“There is no right way to make a quilt, and every quilt should have a mistake because only God is perfect,” said longtime member Jean Bick.
The group dabbles with all methods of quilting. At first, all their patterns were hand-cut and hand-sewn. Today, they hand-piece, machine-piece, hand-quilt, machine-quilt and hand-tie their quilts together.
As the guild’s name implies, many of the members enjoy other creative pursuits as well, from knitting to basket weaving to painting.
Some members learned to sew with Grandma on her humming-belt-driven treadle sewing machine. Others began sewing in 4-H or home economics class by making clothes.
The quilters are keenly aware of the legacy of Kentucky quilters and their contributions to making quilting an art form. While individual projects are preferred, Knot Just Quilters has made several group quilts over the years. At the top of the list is their favorite project, a dogwood applique. They have stitched a blue-and-white Kentucky Star quilt, and more recently, a scrappy spider web quilt. Their most recent project was a quilt in memory of Sam Stansbury, a former member, in a pattern called Stained Glass Diamonds based on the log cabin pattern.
Last year’s challenge was a “Crayon Quilt,” a project where members made quilts using only the Crayon color they chose by blind drawing from a sack.
While the members quilt mainly for personal enjoyment, the group has displayed several exhibits of their work. Their first quilt show was hosted by the public library in the early 1980s. Another exhibit featuring the Crayon quilts and other pieces was at Hopkinsville Community College.
Historically, quilters are frugal and incorporate old and new fabrics into their designs. They also enjoy finding new fabrics at local quilt shops. The group has even made quilts out of old feed sacks, which took the pressure off of making a mistake.
“If you make a mistake, repeat it three more times and now it’s a design element,” noted Cheryle Dymek. All of the group agreed that every quilt must have one ugly fabric in it.
Basic quilting tools
- A sewing machine is desirable, but it is not required. Singer featherweights are highly desired by quilters because they are workhorses that are almost impossible to break, easy to use and portable. Dusting off Grandma’s treadle is also an option.

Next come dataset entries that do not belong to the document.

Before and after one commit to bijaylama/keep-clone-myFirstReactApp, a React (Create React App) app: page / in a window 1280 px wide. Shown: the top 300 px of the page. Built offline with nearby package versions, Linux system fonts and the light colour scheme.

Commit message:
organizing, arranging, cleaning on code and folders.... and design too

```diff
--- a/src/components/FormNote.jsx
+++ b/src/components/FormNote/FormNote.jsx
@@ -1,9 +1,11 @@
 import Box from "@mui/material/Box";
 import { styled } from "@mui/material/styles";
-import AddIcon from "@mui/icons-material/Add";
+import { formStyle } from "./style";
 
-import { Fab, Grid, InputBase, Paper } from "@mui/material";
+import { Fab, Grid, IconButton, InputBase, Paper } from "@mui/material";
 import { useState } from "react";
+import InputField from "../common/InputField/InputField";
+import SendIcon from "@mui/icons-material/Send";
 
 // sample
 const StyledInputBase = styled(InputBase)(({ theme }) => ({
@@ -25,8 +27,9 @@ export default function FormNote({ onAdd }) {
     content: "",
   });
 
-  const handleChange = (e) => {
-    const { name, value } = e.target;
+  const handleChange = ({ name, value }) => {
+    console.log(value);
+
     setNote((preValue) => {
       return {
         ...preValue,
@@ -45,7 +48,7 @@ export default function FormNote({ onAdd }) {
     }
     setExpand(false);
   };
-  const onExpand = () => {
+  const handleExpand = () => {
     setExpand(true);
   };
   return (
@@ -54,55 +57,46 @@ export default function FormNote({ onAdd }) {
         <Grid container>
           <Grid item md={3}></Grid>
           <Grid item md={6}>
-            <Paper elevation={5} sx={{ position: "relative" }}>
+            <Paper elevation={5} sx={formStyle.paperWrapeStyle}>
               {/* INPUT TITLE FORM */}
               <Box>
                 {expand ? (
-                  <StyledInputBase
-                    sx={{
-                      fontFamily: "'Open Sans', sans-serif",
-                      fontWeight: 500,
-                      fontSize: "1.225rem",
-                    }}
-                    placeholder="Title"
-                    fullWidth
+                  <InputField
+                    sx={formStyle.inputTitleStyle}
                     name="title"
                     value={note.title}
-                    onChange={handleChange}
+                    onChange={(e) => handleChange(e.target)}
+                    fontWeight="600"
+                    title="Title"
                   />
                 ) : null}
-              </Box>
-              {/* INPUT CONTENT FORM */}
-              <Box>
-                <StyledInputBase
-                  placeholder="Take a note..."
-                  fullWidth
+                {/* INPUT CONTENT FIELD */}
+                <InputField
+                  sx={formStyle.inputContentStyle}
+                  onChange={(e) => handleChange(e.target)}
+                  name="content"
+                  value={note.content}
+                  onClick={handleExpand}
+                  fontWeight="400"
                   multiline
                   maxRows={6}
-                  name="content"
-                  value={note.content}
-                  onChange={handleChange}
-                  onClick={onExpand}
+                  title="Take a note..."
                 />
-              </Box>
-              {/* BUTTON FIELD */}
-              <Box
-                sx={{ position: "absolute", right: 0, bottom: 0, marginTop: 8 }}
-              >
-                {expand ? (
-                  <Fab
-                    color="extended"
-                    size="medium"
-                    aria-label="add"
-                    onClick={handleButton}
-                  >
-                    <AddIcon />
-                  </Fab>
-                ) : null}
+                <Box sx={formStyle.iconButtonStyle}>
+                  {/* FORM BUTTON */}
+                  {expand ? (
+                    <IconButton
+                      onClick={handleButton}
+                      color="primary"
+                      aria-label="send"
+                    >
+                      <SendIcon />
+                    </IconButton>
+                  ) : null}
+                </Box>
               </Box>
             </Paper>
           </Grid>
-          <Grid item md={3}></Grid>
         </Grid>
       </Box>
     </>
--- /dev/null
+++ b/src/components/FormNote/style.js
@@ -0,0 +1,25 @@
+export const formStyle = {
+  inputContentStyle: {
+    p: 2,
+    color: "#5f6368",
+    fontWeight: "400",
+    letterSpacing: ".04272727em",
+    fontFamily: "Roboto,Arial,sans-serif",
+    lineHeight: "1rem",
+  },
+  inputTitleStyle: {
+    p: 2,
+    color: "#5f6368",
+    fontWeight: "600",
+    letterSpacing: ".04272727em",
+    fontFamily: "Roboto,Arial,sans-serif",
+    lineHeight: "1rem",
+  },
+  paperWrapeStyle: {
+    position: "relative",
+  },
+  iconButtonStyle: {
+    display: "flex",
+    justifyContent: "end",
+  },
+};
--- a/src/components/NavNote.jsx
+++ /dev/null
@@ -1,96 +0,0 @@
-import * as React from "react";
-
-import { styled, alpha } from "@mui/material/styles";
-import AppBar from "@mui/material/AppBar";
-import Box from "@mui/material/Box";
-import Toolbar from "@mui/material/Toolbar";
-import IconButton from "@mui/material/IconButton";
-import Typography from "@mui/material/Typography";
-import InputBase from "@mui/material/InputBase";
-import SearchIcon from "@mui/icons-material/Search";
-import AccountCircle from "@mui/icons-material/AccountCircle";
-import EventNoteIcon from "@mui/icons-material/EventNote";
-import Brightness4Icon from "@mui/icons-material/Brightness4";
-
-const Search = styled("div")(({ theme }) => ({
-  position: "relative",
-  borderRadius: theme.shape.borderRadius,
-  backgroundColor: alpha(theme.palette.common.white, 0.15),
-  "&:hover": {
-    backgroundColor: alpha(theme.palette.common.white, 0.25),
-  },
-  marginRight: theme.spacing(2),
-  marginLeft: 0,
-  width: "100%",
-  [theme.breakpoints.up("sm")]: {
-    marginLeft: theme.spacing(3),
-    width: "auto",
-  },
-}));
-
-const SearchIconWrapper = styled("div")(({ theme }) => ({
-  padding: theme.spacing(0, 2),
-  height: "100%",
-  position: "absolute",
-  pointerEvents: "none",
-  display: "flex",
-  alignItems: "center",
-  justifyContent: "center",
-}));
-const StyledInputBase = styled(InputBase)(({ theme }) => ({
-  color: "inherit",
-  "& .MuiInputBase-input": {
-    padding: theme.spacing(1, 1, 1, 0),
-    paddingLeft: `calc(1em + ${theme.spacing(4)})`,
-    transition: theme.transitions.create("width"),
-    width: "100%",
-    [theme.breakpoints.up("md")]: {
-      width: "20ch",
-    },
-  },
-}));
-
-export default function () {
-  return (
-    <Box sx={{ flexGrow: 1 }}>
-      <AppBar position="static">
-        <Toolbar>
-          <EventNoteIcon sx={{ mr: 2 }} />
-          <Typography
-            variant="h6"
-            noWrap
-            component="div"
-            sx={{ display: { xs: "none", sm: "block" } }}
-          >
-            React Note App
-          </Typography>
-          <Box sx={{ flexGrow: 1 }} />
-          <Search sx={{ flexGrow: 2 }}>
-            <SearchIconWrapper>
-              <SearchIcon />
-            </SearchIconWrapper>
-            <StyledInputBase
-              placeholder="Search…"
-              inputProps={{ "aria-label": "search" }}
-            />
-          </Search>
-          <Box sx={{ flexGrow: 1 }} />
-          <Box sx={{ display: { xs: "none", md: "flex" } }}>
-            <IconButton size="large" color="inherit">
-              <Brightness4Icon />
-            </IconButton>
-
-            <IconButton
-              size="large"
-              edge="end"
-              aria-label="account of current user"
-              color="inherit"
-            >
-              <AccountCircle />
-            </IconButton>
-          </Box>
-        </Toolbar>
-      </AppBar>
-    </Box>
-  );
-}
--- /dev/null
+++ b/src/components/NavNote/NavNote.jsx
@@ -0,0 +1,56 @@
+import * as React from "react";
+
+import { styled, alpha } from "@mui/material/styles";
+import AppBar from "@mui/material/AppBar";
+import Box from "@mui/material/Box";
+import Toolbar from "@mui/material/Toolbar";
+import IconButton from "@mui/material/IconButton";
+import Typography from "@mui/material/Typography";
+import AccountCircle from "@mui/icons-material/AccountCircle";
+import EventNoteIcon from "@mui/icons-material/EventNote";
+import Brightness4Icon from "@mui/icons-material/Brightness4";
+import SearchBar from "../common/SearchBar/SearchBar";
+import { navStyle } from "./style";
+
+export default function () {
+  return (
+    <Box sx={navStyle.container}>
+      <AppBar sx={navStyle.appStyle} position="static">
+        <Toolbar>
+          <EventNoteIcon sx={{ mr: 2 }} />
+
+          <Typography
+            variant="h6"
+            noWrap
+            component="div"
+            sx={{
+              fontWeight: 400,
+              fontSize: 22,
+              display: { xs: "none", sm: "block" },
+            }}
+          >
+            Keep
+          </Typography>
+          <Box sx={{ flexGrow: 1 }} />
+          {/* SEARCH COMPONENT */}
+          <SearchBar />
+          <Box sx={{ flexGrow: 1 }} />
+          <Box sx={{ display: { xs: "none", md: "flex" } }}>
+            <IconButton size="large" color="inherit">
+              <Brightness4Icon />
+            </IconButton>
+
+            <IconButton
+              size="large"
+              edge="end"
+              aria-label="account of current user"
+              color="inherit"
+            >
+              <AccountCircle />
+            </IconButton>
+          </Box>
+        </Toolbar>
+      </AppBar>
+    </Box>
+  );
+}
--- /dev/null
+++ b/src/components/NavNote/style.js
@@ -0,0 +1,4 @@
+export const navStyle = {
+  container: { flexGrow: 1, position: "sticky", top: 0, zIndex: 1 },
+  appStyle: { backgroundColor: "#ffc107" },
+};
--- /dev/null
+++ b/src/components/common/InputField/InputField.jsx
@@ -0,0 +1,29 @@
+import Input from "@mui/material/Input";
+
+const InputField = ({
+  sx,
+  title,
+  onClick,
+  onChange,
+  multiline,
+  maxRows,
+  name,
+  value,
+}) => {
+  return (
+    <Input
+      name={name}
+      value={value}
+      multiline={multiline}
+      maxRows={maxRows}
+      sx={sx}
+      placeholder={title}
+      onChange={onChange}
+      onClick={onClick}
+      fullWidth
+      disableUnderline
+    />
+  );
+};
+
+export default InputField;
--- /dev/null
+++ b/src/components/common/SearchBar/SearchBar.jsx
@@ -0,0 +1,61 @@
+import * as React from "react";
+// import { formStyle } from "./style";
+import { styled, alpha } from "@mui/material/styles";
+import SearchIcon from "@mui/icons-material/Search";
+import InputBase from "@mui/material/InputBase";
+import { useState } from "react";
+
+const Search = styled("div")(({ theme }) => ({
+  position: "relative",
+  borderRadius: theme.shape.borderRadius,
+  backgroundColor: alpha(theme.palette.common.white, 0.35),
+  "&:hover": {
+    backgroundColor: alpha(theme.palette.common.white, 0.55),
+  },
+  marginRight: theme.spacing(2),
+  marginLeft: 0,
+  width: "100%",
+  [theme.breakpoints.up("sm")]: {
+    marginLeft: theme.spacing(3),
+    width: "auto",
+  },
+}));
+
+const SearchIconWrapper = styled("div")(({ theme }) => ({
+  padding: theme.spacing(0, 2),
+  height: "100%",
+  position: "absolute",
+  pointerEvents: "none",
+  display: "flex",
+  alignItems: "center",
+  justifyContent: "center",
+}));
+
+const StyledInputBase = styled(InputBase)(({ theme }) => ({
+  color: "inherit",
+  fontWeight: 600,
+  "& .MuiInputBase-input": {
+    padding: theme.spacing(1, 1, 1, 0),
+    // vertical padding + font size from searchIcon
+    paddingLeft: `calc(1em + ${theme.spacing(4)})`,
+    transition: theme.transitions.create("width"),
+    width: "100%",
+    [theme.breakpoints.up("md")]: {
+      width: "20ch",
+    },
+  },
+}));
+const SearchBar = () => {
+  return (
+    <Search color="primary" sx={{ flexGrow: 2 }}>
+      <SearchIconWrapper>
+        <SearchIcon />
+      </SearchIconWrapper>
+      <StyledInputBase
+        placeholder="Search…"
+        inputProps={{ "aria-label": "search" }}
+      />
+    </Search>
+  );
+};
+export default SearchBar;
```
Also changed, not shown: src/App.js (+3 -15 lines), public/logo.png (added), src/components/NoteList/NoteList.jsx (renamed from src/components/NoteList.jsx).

- A steam iron to smooth out the fabric is an important tool. Quilters iron every seam, making it easier to nudge fabric patterns into place and reduce seam bulk.
- Needles are essential, and most quilters have sharp, short quilting needles for hand sewing as well as embroidery needles and sewing machine needles. The sewing machine needles must be compatible with your machine. Not all needles work in every machine. Sharp needles are best not to create too large a hole in the fabric or change the sewing machine tension.
- Long flat-headed pins or oversized safety pins hold the quilt together. Marking pins and pattern templates make sure the pattern is uniform throughout the piecing of the quilt.
- Pencils, disappearing ink pencils, tailor’s chalk and similar pencils will be needed. Using an ink pen to mark the pattern on the fabric will leave ink on the quilt top and is not desirable.
- To hold the quilt top, batting and back together until they are firmly joined requires a hoop or quilting frame. Hoops can often be found in thrift shops.
- Sharp scissors are very important. Self-healing gridded cutting mats are very popular and can prevent scratches on your dining room or kitchen table. Rotary cutters and rulers make quick work cutting fabric strips.
- Any fabric can be used in quilt-making, but different fabrics create completely different quilt looks. The most popular fabric is 100 percent cotton. Because cotton can shrink, prewash it in warm water and press it smooth.
Tips to know before you sew
Fabric can stretch and spoil the quilt if it is not cut on the grain. If you are unsure where to cut your pattern, lay it out, pin your pattern on it and take it to a fabric shop. They will be happy to guide you. Be sure to cut off the selvages. Most quilters prefer to cut the fabric standing up so they will be able to apply pressure and get a clean cut. Multiple layers can be cut with a rotary cutter but should be basted before cutting so the layers don’t slip. Always measure twice, cut once.